Of course I wouldn't know, that's exactly why I would NEVER challenge anyone under those circumstances. It would just be nice if people used some more consideration. If out with my baby without DD I have managed never to use a disabled loo for myself, because if people made an effort to leave the disabled facilities for disabled people, there's a far smaller likelihood of someone ending up embarrassed, having had an accident waiting for the toilet to be free. Does that make sense?

I think less of able bodied mothers who abuse disabled facilities for their own ease. Choosing to have a baby is not a disability. Maybe I see it that way because I've been in the other side of the equation.

MsElleTow Fri 23-Nov-12 13:19:18

It's not fine.

Able bodied people with buggies coped in 'normal' toilets before disabled people campaigned for larger, accessible ones for the disabled. If the 'normal' toilets are too small, campaign for famliy toilets!

MrsHelsBels74 Fri 23-Nov-12 13:23:19

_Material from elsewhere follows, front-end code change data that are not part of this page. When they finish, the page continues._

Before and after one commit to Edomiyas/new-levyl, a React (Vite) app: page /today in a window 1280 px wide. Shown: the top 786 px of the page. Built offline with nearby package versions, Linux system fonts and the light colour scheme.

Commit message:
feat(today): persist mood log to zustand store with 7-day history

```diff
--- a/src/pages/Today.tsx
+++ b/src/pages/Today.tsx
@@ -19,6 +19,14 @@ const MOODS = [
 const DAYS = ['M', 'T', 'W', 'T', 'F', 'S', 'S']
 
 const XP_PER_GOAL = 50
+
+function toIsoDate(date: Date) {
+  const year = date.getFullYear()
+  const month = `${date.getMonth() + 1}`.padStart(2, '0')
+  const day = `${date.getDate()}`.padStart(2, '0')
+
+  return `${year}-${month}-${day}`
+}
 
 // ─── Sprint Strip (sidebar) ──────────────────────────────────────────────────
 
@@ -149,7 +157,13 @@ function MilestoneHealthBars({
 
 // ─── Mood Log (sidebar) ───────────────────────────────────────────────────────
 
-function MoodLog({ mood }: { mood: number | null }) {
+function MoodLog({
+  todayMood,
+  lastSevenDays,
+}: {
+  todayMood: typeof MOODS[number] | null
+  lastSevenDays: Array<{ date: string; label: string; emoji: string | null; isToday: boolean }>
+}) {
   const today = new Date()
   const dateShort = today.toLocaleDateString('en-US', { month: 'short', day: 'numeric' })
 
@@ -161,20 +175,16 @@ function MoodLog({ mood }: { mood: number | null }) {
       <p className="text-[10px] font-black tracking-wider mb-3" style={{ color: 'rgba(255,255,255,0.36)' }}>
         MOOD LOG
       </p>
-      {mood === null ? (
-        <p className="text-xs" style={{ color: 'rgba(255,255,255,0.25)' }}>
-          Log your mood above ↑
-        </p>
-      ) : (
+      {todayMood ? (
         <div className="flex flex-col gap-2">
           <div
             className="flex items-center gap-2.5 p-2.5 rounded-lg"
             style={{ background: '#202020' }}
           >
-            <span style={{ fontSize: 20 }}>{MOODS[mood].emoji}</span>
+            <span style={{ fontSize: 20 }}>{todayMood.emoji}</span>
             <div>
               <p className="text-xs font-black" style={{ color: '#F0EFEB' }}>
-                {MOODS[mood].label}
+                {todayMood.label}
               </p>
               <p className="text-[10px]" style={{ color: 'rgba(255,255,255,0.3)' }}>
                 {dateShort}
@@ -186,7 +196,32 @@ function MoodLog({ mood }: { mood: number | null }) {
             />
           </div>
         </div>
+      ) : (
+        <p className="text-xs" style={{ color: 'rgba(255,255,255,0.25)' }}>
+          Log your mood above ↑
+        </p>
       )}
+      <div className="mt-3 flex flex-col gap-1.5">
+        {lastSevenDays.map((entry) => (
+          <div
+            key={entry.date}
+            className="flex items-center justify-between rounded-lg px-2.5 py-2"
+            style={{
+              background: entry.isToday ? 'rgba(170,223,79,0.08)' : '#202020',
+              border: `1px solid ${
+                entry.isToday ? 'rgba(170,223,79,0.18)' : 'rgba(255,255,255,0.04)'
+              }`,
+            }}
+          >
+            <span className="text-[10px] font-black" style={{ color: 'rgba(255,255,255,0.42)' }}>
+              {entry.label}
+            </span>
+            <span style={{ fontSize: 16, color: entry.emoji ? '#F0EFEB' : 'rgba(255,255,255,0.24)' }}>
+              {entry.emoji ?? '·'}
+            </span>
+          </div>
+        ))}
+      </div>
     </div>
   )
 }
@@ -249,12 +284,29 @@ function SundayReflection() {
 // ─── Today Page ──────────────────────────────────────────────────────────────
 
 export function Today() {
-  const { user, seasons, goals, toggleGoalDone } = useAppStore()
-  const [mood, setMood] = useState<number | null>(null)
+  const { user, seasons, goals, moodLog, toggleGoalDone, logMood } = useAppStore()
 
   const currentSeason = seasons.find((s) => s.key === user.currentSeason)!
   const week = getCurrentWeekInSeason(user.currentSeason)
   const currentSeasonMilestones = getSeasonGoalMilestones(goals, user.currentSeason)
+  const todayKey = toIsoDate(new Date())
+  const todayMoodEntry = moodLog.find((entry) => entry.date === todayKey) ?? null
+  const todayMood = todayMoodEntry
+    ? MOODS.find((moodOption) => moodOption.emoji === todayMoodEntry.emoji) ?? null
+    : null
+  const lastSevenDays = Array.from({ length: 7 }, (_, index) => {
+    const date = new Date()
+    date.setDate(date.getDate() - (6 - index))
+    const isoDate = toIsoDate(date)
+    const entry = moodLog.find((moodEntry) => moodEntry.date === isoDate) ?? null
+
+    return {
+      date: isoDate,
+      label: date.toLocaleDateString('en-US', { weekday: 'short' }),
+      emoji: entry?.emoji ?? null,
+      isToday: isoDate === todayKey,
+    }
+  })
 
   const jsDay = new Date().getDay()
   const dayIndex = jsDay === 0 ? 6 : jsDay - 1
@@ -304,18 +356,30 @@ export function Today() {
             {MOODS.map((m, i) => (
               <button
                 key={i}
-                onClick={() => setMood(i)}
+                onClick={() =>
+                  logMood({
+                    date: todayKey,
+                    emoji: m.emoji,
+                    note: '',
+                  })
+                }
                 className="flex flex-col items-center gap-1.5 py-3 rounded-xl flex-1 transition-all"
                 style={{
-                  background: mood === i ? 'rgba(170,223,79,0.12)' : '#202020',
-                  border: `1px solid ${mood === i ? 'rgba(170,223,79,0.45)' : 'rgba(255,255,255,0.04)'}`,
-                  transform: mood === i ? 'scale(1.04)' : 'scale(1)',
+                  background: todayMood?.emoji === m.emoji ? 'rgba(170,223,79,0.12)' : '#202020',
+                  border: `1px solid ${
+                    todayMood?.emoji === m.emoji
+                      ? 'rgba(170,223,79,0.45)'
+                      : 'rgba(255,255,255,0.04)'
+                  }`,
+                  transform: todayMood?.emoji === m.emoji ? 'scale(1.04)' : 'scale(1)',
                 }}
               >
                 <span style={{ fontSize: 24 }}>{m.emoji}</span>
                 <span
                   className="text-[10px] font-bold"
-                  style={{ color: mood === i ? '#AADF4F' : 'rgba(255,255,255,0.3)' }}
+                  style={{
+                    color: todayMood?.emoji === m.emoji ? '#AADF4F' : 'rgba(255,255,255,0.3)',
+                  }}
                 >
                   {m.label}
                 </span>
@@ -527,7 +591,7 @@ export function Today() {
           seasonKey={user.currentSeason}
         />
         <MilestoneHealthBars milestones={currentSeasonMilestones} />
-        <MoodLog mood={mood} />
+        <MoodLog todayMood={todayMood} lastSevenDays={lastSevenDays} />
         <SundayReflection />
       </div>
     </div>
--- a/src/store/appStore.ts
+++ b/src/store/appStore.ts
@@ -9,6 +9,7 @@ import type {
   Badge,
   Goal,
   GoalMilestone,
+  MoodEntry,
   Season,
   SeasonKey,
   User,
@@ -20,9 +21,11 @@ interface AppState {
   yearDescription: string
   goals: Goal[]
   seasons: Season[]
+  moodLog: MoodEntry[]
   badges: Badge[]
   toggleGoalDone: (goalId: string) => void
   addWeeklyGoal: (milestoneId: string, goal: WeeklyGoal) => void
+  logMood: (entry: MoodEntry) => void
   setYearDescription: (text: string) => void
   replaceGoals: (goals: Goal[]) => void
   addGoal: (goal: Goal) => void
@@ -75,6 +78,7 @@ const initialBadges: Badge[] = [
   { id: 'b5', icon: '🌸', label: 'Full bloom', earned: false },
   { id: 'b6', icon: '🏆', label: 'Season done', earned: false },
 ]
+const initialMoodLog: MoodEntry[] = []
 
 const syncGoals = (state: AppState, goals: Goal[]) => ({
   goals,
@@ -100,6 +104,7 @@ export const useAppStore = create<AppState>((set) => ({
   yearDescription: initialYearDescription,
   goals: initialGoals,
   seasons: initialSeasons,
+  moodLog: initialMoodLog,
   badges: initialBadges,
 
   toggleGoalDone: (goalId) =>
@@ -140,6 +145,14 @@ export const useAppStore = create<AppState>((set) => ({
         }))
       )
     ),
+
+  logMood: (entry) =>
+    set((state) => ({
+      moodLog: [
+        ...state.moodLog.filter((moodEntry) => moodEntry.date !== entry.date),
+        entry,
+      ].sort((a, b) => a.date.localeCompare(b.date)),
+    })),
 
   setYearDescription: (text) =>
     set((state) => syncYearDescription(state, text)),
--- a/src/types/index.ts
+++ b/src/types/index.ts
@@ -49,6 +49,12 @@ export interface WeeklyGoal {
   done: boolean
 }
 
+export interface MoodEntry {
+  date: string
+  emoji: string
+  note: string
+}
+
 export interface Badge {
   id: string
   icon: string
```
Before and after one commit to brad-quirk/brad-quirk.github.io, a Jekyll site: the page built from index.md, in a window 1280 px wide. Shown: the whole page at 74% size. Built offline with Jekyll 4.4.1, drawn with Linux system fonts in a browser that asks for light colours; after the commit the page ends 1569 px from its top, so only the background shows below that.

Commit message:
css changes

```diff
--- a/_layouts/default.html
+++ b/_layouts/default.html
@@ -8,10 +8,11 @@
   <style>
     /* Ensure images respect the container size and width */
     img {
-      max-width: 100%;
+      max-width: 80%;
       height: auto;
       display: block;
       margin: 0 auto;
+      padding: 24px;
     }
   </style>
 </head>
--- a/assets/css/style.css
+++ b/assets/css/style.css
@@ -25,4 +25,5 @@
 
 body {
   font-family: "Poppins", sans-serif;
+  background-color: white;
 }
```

But again surely someone with IBS could use a normal cubicle? It might be unpleasant/embarrassing but not impossible, yet someone up thread said that was an acceptable reason to use a disabled loo?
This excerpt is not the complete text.